    About 20 years ago a few mates and myself, set out from Geraldton on a charter. We were a mixed bunch of rod fishermen and free divers. The operator liked his smokes, and his drinks, and in retrospect this should have sent my Spidey senses tinkling. We set out for the Abrolhos Islands on a sea that was gnarly. We moored within sight of one of the many islands for the guys throw out a line. I took this opportunity to slip overboard for a dive.

    On one of my ascents, I looked up to see the boat pulling anchor and motoring away. As I was on this particular trip with numerous jokesters, my first thought was… practical joke, which was very quickly followed by an expletive and my second thought of… ‘I’m stuffed” as the boat quickly disappeared from view. A quick perusal of my location resulted in my third (and very relieved) thought of – swim to the island. After what felt like hours, in less than ideal seas, I found myself at the calmer back end of the island with the wondrous vision of our moored boat!

    My alarming situation was made even more alarming by the fact that NOONE on the vessel had even realised that I had been left behind! Their focus had moved from fish to TV to beers.

    Lessons I learned from the trip were:

    1. Always charter with other divers, because the majority of non-divers are oblivious to the many risks that freediving spearos face.
    2. Carry a safety mirror and/or blow up float – if I had one I could have possibly attracted their attention and saved myself a long swim.
    3. Don’t dive alone, don’t dive alone, and don’t dive alone! Make it your mantra. To be honest– I’m still working on this one.

    Charter Operators and DIY stuff (in Australia and Abroad)

    • Ask your charter operator how they keep track of all the divers. A good operator will have a headcount system and often if you are out wide, this count might be conducted at routine times throughout the day.
    • Dive in teams and make a pact to stick together.
    • If you are traveling and diving on a budget, let a third party know where you are going and what your expected time of return is.


    In conclusion, spearfishing is undoubtedly an exhilarating pursuit, but it comes with its own set of challenges and risks, one of the most serious being the prospect of being lost at sea. The personal anecdotes and insights shared here shed light on the critical factors that contribute to such incidents, urging the spearfishing community to take a proactive approach to safety.

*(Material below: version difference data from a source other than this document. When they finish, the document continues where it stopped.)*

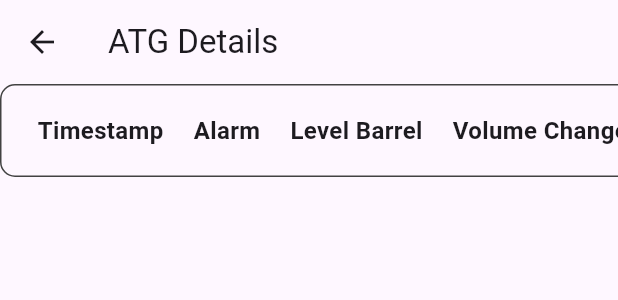
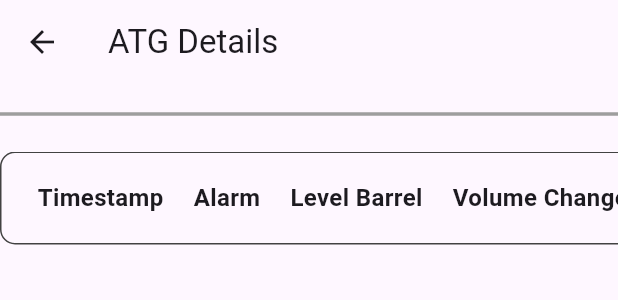
Before and after one commit to kvn-media/musang_synchronizedhub_odyssey, a Flutter app: the DashboardCategories widget shown alone on an empty page, opened directly with empty values, after a tap on "ATG", on a phone screen of 412 x 824 dp. Shown: the top 300 px of the screen. Run offline on Flutter 3.47's test engine with Material 3 defaults, Android fonts, the phone set to English and light mode, and no system bars; our stand-ins replace cloud_firestore, csv, firebase_auth, firebase_core, flutter_native_splash, flutter_otp_text_field and 7 more; accounts and stored records are empty; network calls fail.

Commit message:
complete adjustment ui for data chart and animation describe data table

```diff
--- a/lib/features/core/controllers/atg_controller.dart
+++ b/lib/features/core/controllers/atg_controller.dart
@@ -1,21 +1,37 @@
+import 'dart:async';
+
+import 'package:get/get.dart';
 import 'package:intl/intl.dart';
 import 'package:syncfusion_flutter_charts/charts.dart';
 
 import '../models/dashboard/atg_model.dart';
 
-class ATGBusinessLogic {
+class ATGBusinessLogic extends GetxController {
+  double _data = 0.0;
+
+  double get data => _data;
+
   List<ATGModel> listData = [];
 
   late List<StackedBarSeries<ATGModel, String>> detailedChartData;
+
+  final _dataController = StreamController<double>.broadcast();
+
+  Stream<double> get dataStream => _dataController.stream;
 
   void initializeChartData() {
     updateChartData();
   }
 
   Future<void> updateData() async {
-    // List<ATG> atgs = await getAllATGs();
-    // listData = atgs.map((atg) => ATGModel.fromATG(atg)).toList();
     updateChartData();
+    if (listData.isNotEmpty) {
+      _dataController.add(listData.first.levelBarrel ?? 0);
+    }
+  }
+
+  void dispose() {
+    _dataController.close();
   }
 
   void updateChartData() {
@@ -25,7 +41,7 @@ class ATGBusinessLogic {
         xValueMapper: (ATGModel data, _) =>
             DateFormat('yyyy-MM-dd').format(data.timestamp),
         yValueMapper: (ATGModel data, _) =>
-        data.levelBarrel != null ? data.levelBarrel! : 0,
+            data.levelBarrel != null ? data.levelBarrel! : 0,
         name: "Level Barrel",
       ),
       StackedBarSeries<ATGModel, String>(
@@ -33,7 +49,7 @@ class ATGBusinessLogic {
         xValueMapper: (ATGModel data, _) =>
             DateFormat('yyyy-MM-dd').format(data.timestamp),
         yValueMapper: (ATGModel data, _) =>
-        data.volumeChangeBarrel != null ? data.volumeChangeBarrel! : 0,
+            data.volumeChangeBarrel != null ? data.volumeChangeBarrel! : 0,
         name: "Volume Change Barrel",
       ),
       StackedBarSeries<ATGModel, String>(
@@ -41,7 +57,7 @@ class ATGBusinessLogic {
         xValueMapper: (ATGModel data, _) =>
             DateFormat('yyyy-MM-dd').format(data.timestamp),
         yValueMapper: (ATGModel data, _) =>
-        data.avgTempCelcius != null ? data.avgTempCelcius! : 0,
+            data.avgTempCelcius != null ? data.avgTempCelcius! : 0,
         name: "Average Temperature",
       ),
       StackedBarSeries<ATGModel, String>(
@@ -49,7 +65,7 @@ class ATGBusinessLogic {
         xValueMapper: (ATGModel data, _) =>
             DateFormat('yyyy-MM-dd').format(data.timestamp),
         yValueMapper: (ATGModel data, _) =>
-        data.waterLevelMeter != null ? data.waterLevelMeter! : 0,
+            data.waterLevelMeter != null ? data.waterLevelMeter! : 0,
         name: "Water Level Meter",
       ),
       StackedBarSeries<ATGModel, String>(
@@ -57,7 +73,7 @@ class ATGBusinessLogic {
         xValueMapper: (ATGModel data, _) =>
             DateFormat('yyyy-MM-dd').format(data.timestamp),
         yValueMapper: (ATGModel data, _) =>
-        data.productTempCelcius != null ? data.productTempCelcius! : 0,
+            data.productTempCelcius != null ? data.productTempCelcius! : 0,
         name: "Product Temperature",
       ),
     ];
--- a/lib/features/core/screens/dashboard/widget/atg_details.dart
+++ b/lib/features/core/screens/dashboard/widget/atg_details.dart
@@ -2,17 +2,17 @@ import 'dart:io';
 
 import 'package:csv/csv.dart';
 import 'package:flutter/material.dart';
+import 'package:get/get.dart';
 import 'package:intl/intl.dart';
 import 'package:musang_syncronizehub_odyssey/features/core/models/dashboard/atg_model.dart';
+import 'package:musang_syncronizehub_odyssey/features/core/screens/dashboard/widget/oilTank.dart';
 import 'package:path_provider/path_provider.dart';
 import 'package:share/share.dart';
 
 import '../../../controllers/atg_controller.dart';
 
 class ATGDetailsPage extends StatelessWidget {
-  final ATGBusinessLogic atgLogic;
-
-  const ATGDetailsPage({required this.atgLogic, super.key});
+  final ATGBusinessLogic atgLogic = Get.put(ATGBusinessLogic());
 
   @override
   Widget build(BuildContext context) {
@@ -20,7 +20,25 @@ class ATGDetailsPage extends StatelessWidget {
       appBar: AppBar(
         title: Text('ATG Details'),
       ),
-      body: SingleChildScrollView(
+      body: Column(
+        children: [
+          const SizedBox(
+            height: 20.0,
+          ),
+          GetBuilder<ATGBusinessLogic>(
+            builder: (controller) {
+              double? data = controller.data;
+              if (data != null) {
+                return DataAnimateWidget(level: data);
+              } else {
+                return CircularProgressIndicator();
+              }
+            },
+          ),
+          const SizedBox(
+            height: 25.0,
+          ),
+          SingleChildScrollView(
             scrollDirection: Axis.horizontal,
             child: DataTable(
               columnSpacing: 20.0,
@@ -52,7 +70,8 @@ class ATGDetailsPage extends StatelessWidget {
               rows: ATGModel.list.map((item) {
                 return DataRow(
                   cells: [
-                DataCell(Text(DateFormat('yyyy-MM-dd').format(item.timestamp))),
+                    DataCell(
+                        Text(DateFormat('yyyy-MM-dd').format(item.timestamp))),
                     DataCell(Text(item.alarm)),
                     DataCell(Text(item.levelBarrel?.toString() ?? '')),
                     DataCell(Text(item.volumeChangeBarrel?.toString() ?? '')),
@@ -63,6 +82,8 @@ class ATGDetailsPage extends StatelessWidget {
                 );
               }).toList(),
             ),
+          ),
+        ],
       ),
       // floatingActionButton: FloatingActionButton(
       //   onPressed: _downloadCSV,
--- a/lib/features/core/screens/dashboard/widget/categories.dart
+++ b/lib/features/core/screens/dashboard/widget/categories.dart
@@ -30,9 +30,7 @@ class DashboardCategories extends StatelessWidget {
               Navigator.push(
                 context,
                 MaterialPageRoute(
-                  builder: (context) => ATGDetailsPage(
-                    atgLogic: atgLogic,
-                  ),
+                  builder: (context) => ATGDetailsPage(),
                 ),
               );
             } else if (list[index].title == 'FM') {
--- /dev/null
+++ b/lib/features/core/screens/dashboard/widget/oilTank.dart
@@ -0,0 +1,50 @@
+import 'package:flutter/material.dart';
+
+class DataAnimateWidget extends StatefulWidget {
+  final double level;
+
+  DataAnimateWidget({required this.level, super.key});
+
+  @override
+  State<DataAnimateWidget> createState() => _DataAnimateWidgetState();
+}
+
+class _DataAnimateWidgetState extends State<DataAnimateWidget> {
+  @override
+  Widget build(BuildContext context) {
+    return CustomPaint(
+      painter: OilTankPainter(widget.level),
+      child: Container(),
+    );
+  }
+}
+
+class OilTankPainter extends CustomPainter {
+  final double level;
+
+  OilTankPainter(this.level);
+
+  @override
+  void paint(Canvas canvas, Size size) {
+    final paint = Paint()
+      ..color = Colors.grey
+      ..style = PaintingStyle.stroke
+      ..strokeWidth = 2.0;
+
+    final oilPaint = Paint()
+      ..color = Colors.black
+      ..style = PaintingStyle.fill;
+
+    final tankRect = Rect.fromLTWH(0, 0, size.width, size.height);
+    final oilRect = Rect.fromLTWH(
+        0, size.height * (1 - level), size.width, size.height * level);
+
+    canvas.drawRect(tankRect, paint);
+    canvas.drawRect(oilRect, paint);
+  }
+
+  @override
+  bool shouldRepaint(CustomPainter oldDelegate) {
+    return true;
+  }
+}
```
Lines whose indentation alone changed are shown as unchanged.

    The risks outlined, from divers without visible floats to inattentive or untrained boat operators, underscore the importance of comprehensive training and a keen awareness of prevailing conditions. Spearos must prioritize safety protocols, including the use of safety sausages, whistles, and mirrors, to enhance visibility and communication during emergencies.

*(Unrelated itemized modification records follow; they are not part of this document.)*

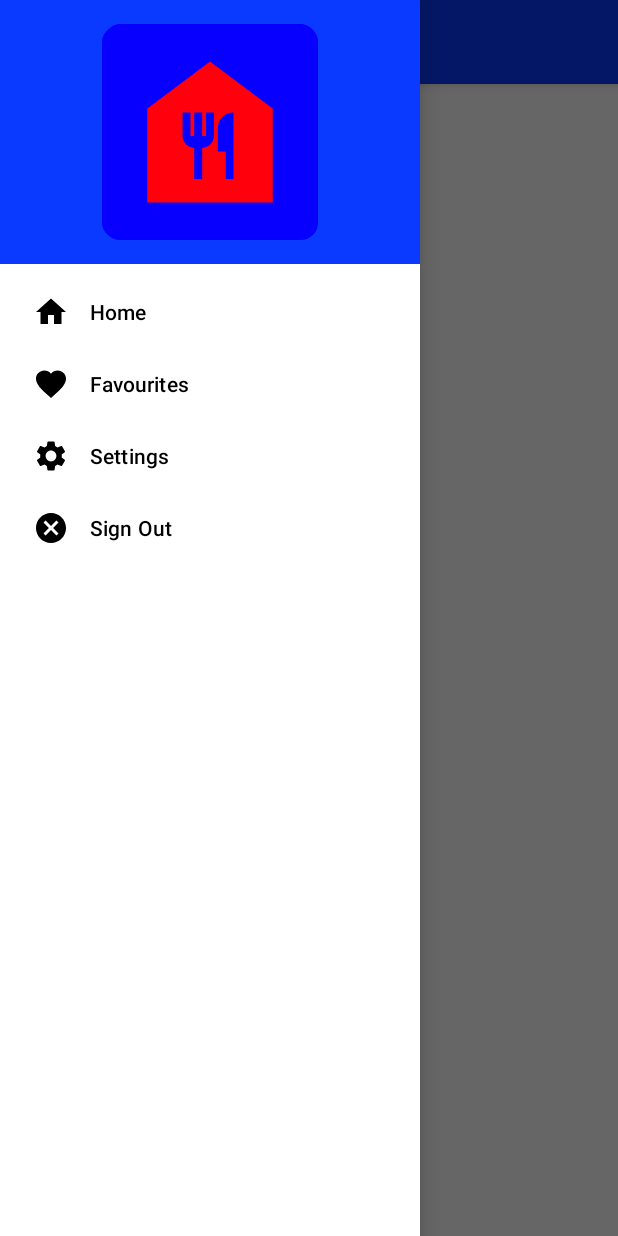
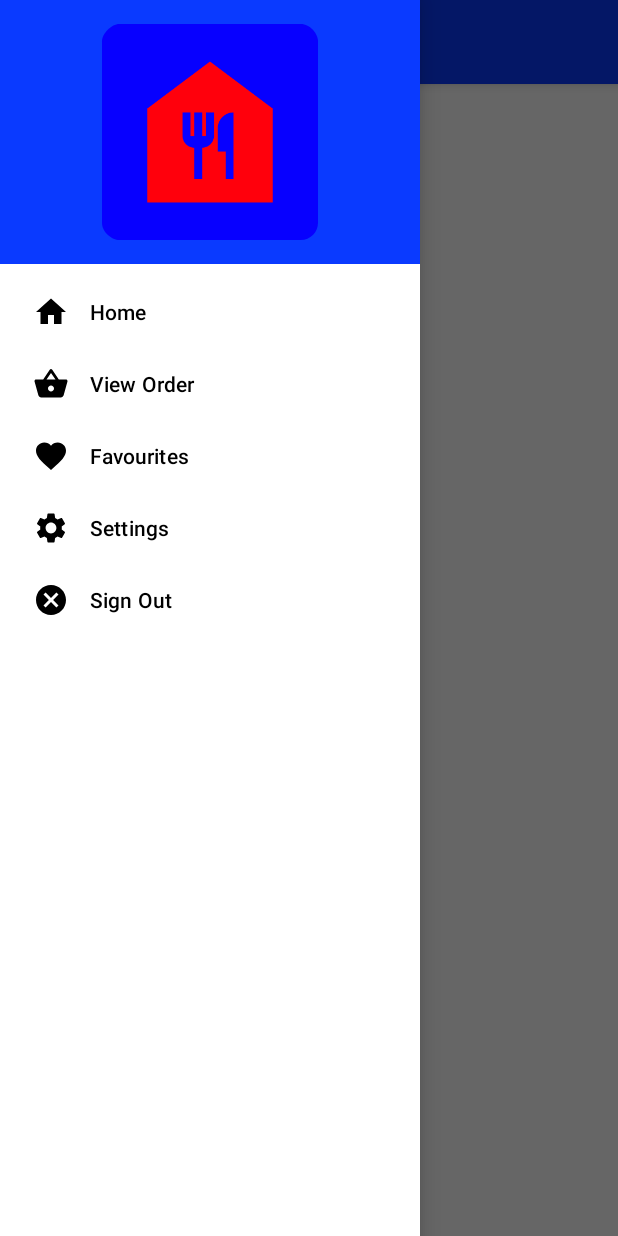
Before and after one commit to GIrvine2/HonoursP, an Android app: the HomeActivity screen opened directly, with no data from a screen before it, with the side drawer open, on a phone screen of 412 x 824 dp. Run offline under Robolectric (Android 15) with nearby library versions, the phone set to English and light mode, and no system bars; our stand-ins replace Firebase (no records; nobody signed in at launch, a user with empty details on screens opened directly), Picasso.

Commit message:
Added Basket Fragment

```diff
--- a/app/build.gradle
+++ b/app/build.gradle
@@ -40,6 +40,7 @@ dependencies {
     implementation 'com.google.firebase:firebase-auth:19.2.0'
     implementation 'com.google.firebase:firebase-database:19.6.0'
     implementation 'com.squareup.picasso:picasso:2.71828'
+    implementation 'androidx.legacy:legacy-support-v4:1.0.0'
     testImplementation 'junit:junit:4.+'
     androidTestImplementation 'androidx.test.ext:junit:1.1.1'
     androidTestImplementation 'androidx.test.espresso:espresso-core:3.2.0'
--- a/app/src/main/java/com/example/honoursproject/HomeActivity.java
+++ b/app/src/main/java/com/example/honoursproject/HomeActivity.java
@@ -43,6 +43,8 @@ public class HomeActivity extends AppCompatActivity implements NavigationView.On
     private MyAdapter adapter;
     private ArrayList<Model> list;
 
+    Button addBasket;
+
     @Override
     protected void onCreate(Bundle savedInstanceState) {
         super.onCreate(savedInstanceState);
@@ -51,7 +53,9 @@ public class HomeActivity extends AppCompatActivity implements NavigationView.On
         Toolbar toolbar = findViewById(R.id.toolbar);
         drawer = findViewById(R.id.drawer_layout);
         recyclerView = findViewById(R.id.recyclerView);
+        addBasket = findViewById(R.id.addBasket);
 
+        //List used for Firebase Reference
         list = new ArrayList<>();
 
         recyclerView.hasFixedSize();
@@ -106,6 +110,10 @@ public class HomeActivity extends AppCompatActivity implements NavigationView.On
                 Intent home = new Intent(this, HomeActivity.class);
                 startActivity(home);
                 break;
+            case R.id.nav_basket:
+                getSupportFragmentManager().beginTransaction().replace(R.id.fragment_container,
+                        new BasketFragment()).commit();
+                break;
             case R.id.nav_settings:
                 getSupportFragmentManager().beginTransaction().replace(R.id.fragment_container,
                         new SettingsFragment()).commit();
--- /dev/null
+++ b/app/src/main/res/drawable/ic_baseline_shopping_basket_24.xml
@@ -0,0 +1,10 @@
+<vector xmlns:android="http://schemas.android.com/apk/res/android"
+    android:width="24dp"
+    android:height="24dp"
+    android:viewportWidth="24"
+    android:viewportHeight="24"
+    android:tint="?attr/colorControlNormal">
+  <path
+      android:fillColor="@android:color/white"
+      android:pathData="M17.21,9l-4.38,-6.56c-0.19,-0.28 -0.51,-0.42 -0.83,-0.42 -0.32,0 -0.64,0.14 -0.83,0.43L6.79,9L2,9c-0.55,0 -1,0.45 -1,1 0,0.09 0.01,0.18 0.04,0.27l2.54,9.27c0.23,0.84 1,1.46 1.92,1.46h13c0.92,0 1.69,-0.62 1.93,-1.46l2.54,-9.27L23,10c0,-0.55 -0.45,-1 -1,-1h-4.79zM9,9l3,-4.4L15,9L9,9zM12,17c-1.1,0 -2,-0.9 -2,-2s0.9,-2 2,-2 2,0.9 2,2 -0.9,2 -2,2z"/>
+</vector>
--- a/app/src/main/res/menu/drawer_menu.xml
+++ b/app/src/main/res/menu/drawer_menu.xml
@@ -7,6 +7,9 @@
         <item android:id="@+id/nav_home"
             android:icon="@drawable/ic_home"
             android:title="Home" />
+        <item android:id="@+id/nav_basket"
+            android:icon="@drawable/ic_baseline_shopping_basket_24"
+            android:title="View Order" />
         <item android:id="@+id/nav_favorite"
             android:icon="@drawable/ic_favorite"
             android:title="Favourites" />
--- a/app/src/main/res/values/strings.xml
+++ b/app/src/main/res/values/strings.xml
@@ -3,4 +3,6 @@
 
     <string name="navigation_drawer_open">Open navigation drawer</string>
     <string name="navigation_drawer_close">Close navigation drawer</string>
+    <!-- TODO: Remove or change this placeholder text -->
+    <string name="hello_blank_fragment">Hello blank fragment</string>
 </resources>
```
Also changed, not shown: app/src/main/java/com/example/honoursproject/BasketFragment.java (added, +20 -0 lines), app/src/main/res/layout/fragment_basket.xml (added, +14 -0 lines), app/src/main/res/layout/restaurants.xml (+20 -4 lines).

    The narrative also emphasizes the significance of responsible boat handling, navigation skills, and continuous learning for boat operators. Ensuring they are well-equipped with knowledge about local environments, safety procedures, and emergency protocols is paramount. The importance of practicing in controlled conditions and staying informed about weather conditions further underscores the commitment to safety.

    As highlighted by a real-life account of survival at sea, the consequences of overlooking safety measures can be severe. The tale of Sue Dockar serves as a stark reminder that even seemingly small errors can cascade into a life-threatening situation. Therefore, the community must embrace a culture of responsibility, prioritizing safety over the thrill of the sport.

    In the end, spearfishing can be a rewarding and enjoyable experience, but it demands a collective commitment to safety and preparedness. By acknowledging the potential dangers and taking proactive steps to mitigate risks, spearos can continue to enjoy their passion while ensuring the well-being of themselves and their fellow enthusiasts on the open seas.

    About the Writer

    Isaac Daly - more commonly known as Shrek in our spearfishing community, is a spearfishing and freediving instructor, Noob Spearo Podcast host and Author. He froths on the spearfishing lifestyle and loves teaching others how to spearfish safely, effectively and ethically. Connect with him at https://www.noobspearo.com/